There are many things we adore about Waldorf – the environment, the focus on beauty and arts and nature and the natural development and exploration of childhood. But we don’t support some other aspects, including some of the limitations on tools and letters, but mainly the influence and guidance provided by Steiner’s spiritual and philosophical beliefs – the tenets of anthroposophy if you will. It’s actually not that we don’t believe in some of those aspects – we acknowledge all of our spiritual connections and want to pass along an awe and reverence of that to our kids. But we feel that such deep-rooted and important things as personal philosophy, spirituality, and values should be passed and shaped directly by us, the parents. We simply aren’t willing to abdicate that right, great responsibility and blessing to anyone else, no matter how good the intentions may be. Ultimately we feel school is a place where our children should find and develop social skills, book and world learning, history, creative opportunities, care and support, an appreciation and concern for humanity, etc. But not god, or spirituality, or their individual philosophical belief systems beyond what they come to believe on their own after obtaining a foundation in learning from their teachers and much more deep guidance from us.

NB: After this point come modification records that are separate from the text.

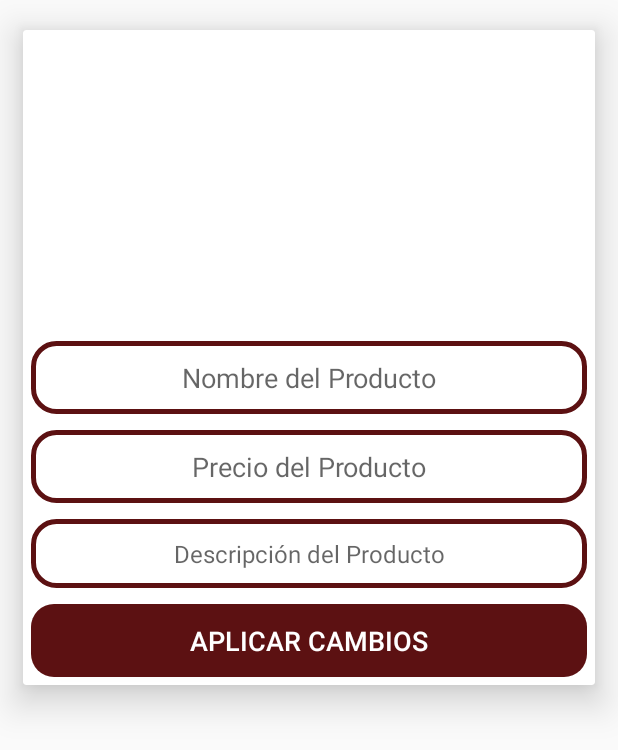
After one commit to JOHNSL98/Proyecto_Computacion_Movil, an Android app: the AdminMaintainProductsActivity screen opened directly, with no data from a screen before it, on a phone screen of 412 x 824 dp. The commit adds this screen. Shown: the top 750 px of the screen. Run offline under Robolectric (Android 15) with nearby library versions, the phone set to English and light mode, and no system bars; our stand-ins replace Firebase (no records; nobody signed in at launch, a user with empty details on screens opened directly), Picasso.

Commit message:
Modificar Productos

```diff
--- a/pHolandesa/app/src/main/AndroidManifest.xml
+++ b/pHolandesa/app/src/main/AndroidManifest.xml
@@ -14,7 +14,9 @@
         android:roundIcon="@mipmap/ic_launcher_round"
         android:supportsRtl="true"
         android:theme="@style/AppTheme">
-        <activity android:name=".AdminUserProductsActivity"></activity>
+        <activity android:name=".AdminMaintainProductsActivity"></activity>
+        <activity android:name=".SearchProductsActivity" />
+        <activity android:name=".AdminUserProductsActivity" />
         <activity android:name=".AdminNewOrdersActivity" />
         <activity android:name=".ConfirmFinalOrderActivity" />
         <activity android:name=".CartActivity" />
--- /dev/null
+++ b/pHolandesa/app/src/main/java/com/example/pholandesa/AdminMaintainProductsActivity.java
@@ -0,0 +1,115 @@
+package com.example.pholandesa;
+
+import androidx.annotation.NonNull;
+import androidx.appcompat.app.AppCompatActivity;
+
+import android.content.Intent;
+import android.os.Bundle;
+import android.view.View;
+import android.widget.Button;
+import android.widget.EditText;
+import android.widget.ImageView;
+import android.widget.Toast;
+
+import com.google.android.gms.tasks.OnCompleteListener;
+import com.google.android.gms.tasks.Task;
+import com.google.firebase.database.DataSnapshot;
+import com.google.firebase.database.DatabaseError;
+import com.google.firebase.database.DatabaseReference;
+import com.google.firebase.database.FirebaseDatabase;
+import com.google.firebase.database.ValueEventListener;
+import com.squareup.picasso.Picasso;
+
+import java.util.HashMap;
+
+public class AdminMaintainProductsActivity extends AppCompatActivity {
+
+    private Button applyChangesBtn;
+    private EditText name, price, description;
+    private ImageView imageView;
+
+    private String productID = "";
+    private DatabaseReference productsRef;
+
+    @Override
+    protected void onCreate(Bundle savedInstanceState) {
+        super.onCreate(savedInstanceState);
+        setContentView(R.layout.activity_admin_maintain_products);
+
+        productID = getIntent().getStringExtra("pid");
+        productsRef = FirebaseDatabase.getInstance().getReference().child("Products").child(productID);
+
+        applyChangesBtn = findViewById(R.id.apply_changes_btn);
+        name = findViewById(R.id.product_name_maintain);
+        price = findViewById(R.id.product_price_maintain);
+        description = findViewById(R.id.product_description_maintain);
+        imageView = findViewById(R.id.product_image_maintain);
+
+        displaySpecificProductInfo();
+
+        applyChangesBtn.setOnClickListener(new View.OnClickListener() {
+            @Override
+            public void onClick(View v) {
+                applyChanges();
+            }
+        });
+    }
+
+    private void applyChanges() {
+        String pName = name.getText().toString();
+        String pPrice = price.getText().toString();
+        String pDescription = description.getText().toString();
+
+        if (pName.equals("")) {
+            Toast.makeText(this, "Digite el nombre del producto", Toast.LENGTH_SHORT).show();
+        } else if (pPrice.equals("")) {
+            Toast.makeText(this, "Digite el precio del producto", Toast.LENGTH_SHORT).show();
+        } else if (pDescription.equals("")) {
+            Toast.makeText(this, "Digite la descripción del producto", Toast.LENGTH_SHORT).show();
+        } else {
+            HashMap<String, Object> productMap = new HashMap<>();
+            productMap.put("pid", productID);
+            productMap.put("description", pDescription);
+            productMap.put("price", pPrice);
+            productMap.put("pname", pName);
+
+            productsRef.updateChildren(productMap).addOnCompleteListener(new OnCompleteListener<Void>() {
+                @Override
+                public void onComplete(@NonNull Task<Void> task) {
+                    if (task.isSuccessful()) {
+                        Toast.makeText(AdminMaintainProductsActivity.this, "Se realizaron los cambios correctamente", Toast.LENGTH_SHORT).show();
+
+                        Intent intent = new Intent(AdminMaintainProductsActivity.this, AdminCategoryActivity.class);
+                        startActivity(intent);
+                        finish();
+                    }
+                }
+            });
+        }
+    }
+
+    private void displaySpecificProductInfo() {
+
+        productsRef.addValueEventListener(new ValueEventListener() {
+            @Override
+            public void onDataChange(@NonNull DataSnapshot dataSnapshot) {
+                if (dataSnapshot.exists()) {
+                    String pName = dataSnapshot.child("pname").getValue().toString();
+                    String pPrice = dataSnapshot.child("price").getValue().toString();
+                    String pDescription = dataSnapshot.child("description").getValue().toString();
+                    String pImage = dataSnapshot.child("image").getValue().toString();
+
+                    name.setText(pName);
+                    price.setText(pPrice);
+                    description.setText(pDescription);
+                    Picasso.get().load(pImage).into(imageView);
+                }
+            }
+
+            @Override
+            public void onCancelled(@NonNull DatabaseError databaseError) {
+
+            }
+        });
+    }
+}
--- /dev/null
+++ b/pHolandesa/app/src/main/res/layout/activity_admin_maintain_products.xml
@@ -0,0 +1,87 @@
+<?xml version="1.0" encoding="utf-8"?>
+<androidx.cardview.widget.CardView
+    xmlns:android="http://schemas.android.com/apk/res/android"
+    xmlns:app="http://schemas.android.com/apk/res-auto"
+    xmlns:tools="http://schemas.android.com/tools"
+    android:layout_width="match_parent"
+    android:layout_height="wrap_content"
+    android:layout_marginTop="20dp"
+    android:layout_marginStart="15dp"
+    android:layout_marginEnd="15dp"
+    app:cardElevation="15dp"
+    tools:context=".AdminMaintainProductsActivity">
+
+    <RelativeLayout
+        android:layout_width="match_parent"
+        android:layout_height="match_parent">
+
+        <ImageView
+            android:id="@+id/product_image_maintain"
+            android:layout_width="match_parent"
+            android:layout_height="200dp"
+            android:layout_below="@+id/product_name"
+            android:scaleType="centerCrop"
+            android:layout_marginTop="2dp"
+            />
+
+        <EditText
+            android:id="@+id/product_name_maintain"
+            android:layout_width="match_parent"
+            android:layout_height="wrap_content"
+            android:layout_below="@+id/product_image_maintain"
+            android:hint="Nombre del Producto"
+            android:textAlignment="center"
+            android:textSize="18dp"
+            android:padding="12dp"
+            android:layout_margin="5dp"
+            android:background="@drawable/input_design"
+            android:textColor="@color/colorPrimaryDark"
+            />
+
+        <EditText
+            android:id="@+id/product_price_maintain"
+            android:layout_width="match_parent"
+            android:layout_height="wrap_content"
+            android:layout_below="@+id/product_name_maintain"
+            android:hint="Precio del Producto"
+            android:textAlignment="center"
+            android:textSize="18dp"
+            android:padding="12dp"
+            android:layout_margin="5dp"
+            android:background="@drawable/input_design"
+            android:textColor="@color/colorPrimaryDark"
+            />
+
+        <EditText
+            android:id="@+id/product_description_maintain"
+            android:layout_width="match_parent"
+            android:layout_height="wrap_content"
+            android:layout_below="@+id/product_price_maintain"
+            android:hint="Descripción del Producto"
+            android:layout_marginTop="2dp"
+            android:textAlignment="center"
+            android:textSize="16dp"
+            android:padding="12dp"
+            android:layout_margin="5dp"
+            android:background="@drawable/input_design"
+            android:textColor="@color/colorPrimaryDark"
+            />
+
+        <Button
+            android:id="@+id/apply_changes_btn"
+            android:layout_width="match_parent"
+            android:layout_height="wrap_content"
+            android:layout_below="@+id/product_description_maintain"
+            android:text="Aplicar Cambios"
+            android:layout_marginTop="2dp"
+            android:textAlignment="center"
+            android:textSize="18dp"
+            android:padding="12dp"
+            android:layout_margin="5dp"
+            android:background="@drawable/buttons"
+            android:textColor="@android:color/white"
+            />
+
+    </RelativeLayout>
+
+</androidx.cardview.widget.CardView>
--- a/pHolandesa/app/src/main/res/layout/orders_layout.xml
+++ b/pHolandesa/app/src/main/res/layout/orders_layout.xml
@@ -2,7 +2,7 @@
 <RelativeLayout
     xmlns:android="http://schemas.android.com/apk/res/android"
     android:layout_width="match_parent"
-    android:layout_height="match_parent">
+    android:layout_height="wrap_content">
 
     <RelativeLayout
         android:layout_width="match_parent"
--- a/pHolandesa/app/src/main/res/menu/activity_home_drawer.xml
+++ b/pHolandesa/app/src/main/res/menu/activity_home_drawer.xml
@@ -11,9 +11,9 @@
             android:iconTint="@android:color/white"
             />
         <item
-            android:id="@+id/nav_orders"
+            android:id="@+id/nav_search"
             android:icon="@drawable/orders"
-            android:title="Ordenes"
+            android:title="Buscar"
             android:iconTint="@android:color/white"
             />
         <item
```
Also changed, not shown: pHolandesa/app/src/main/java/com/example/pholandesa/AdminCategoryActivity.java (+13 -3 lines), pHolandesa/app/src/main/java/com/example/pholandesa/AdminNewOrdersActivity.java (+33 -0 lines), pHolandesa/app/src/main/java/com/example/pholandesa/HomeActivity.java (+25 -6 lines), pHolandesa/app/src/main/java/com/example/pholandesa/SearchProductsActivity.java (added, +92 -0 lines), pHolandesa/app/src/main/res/layout/activity_admin_category.xml (+20 -5 lines), pHolandesa/app/src/main/res/layout/activity_search_products.xml (added, +56 -0 lines).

I do thank you for the experience, because it allowed us, spurred us in fact, to explore some critical questions pertaining to how we want to raise our children, what we hope they’ll gain from their schooling, what we want to reserve as “our” teaching domain, etc..It’s a fascinating discussion, and I don’t think there are right or wrong answers – just paths that fit some better than others.
On a personal note, your school was beautiful, warm, an inviting. Thank you for all your time, and good luck with your year.”
And that pretty much sums it up. As a side effect, though, I cannot shake the things I loved about that school. I’ve already gone through the kids’ rooms and eliminated any errant plastic toys we missed on the last panicked anti-toxics roundup. I gave them fabric floor bins to arrange and sort, a dress-up basket, a spot to highlight their wooden puzzles and blocks. I bought a giant pile of felt and a slab of wood to build them a homemade felt board. Lukas is constructing a wooden art table. I have my eye on some playsilks and some art projects involving leaves and pinecones. I’m contemplating that beeswax modeling stuff, but we’ll see. And of course the woolens. It’s almost winter, right??? We must have the woolens….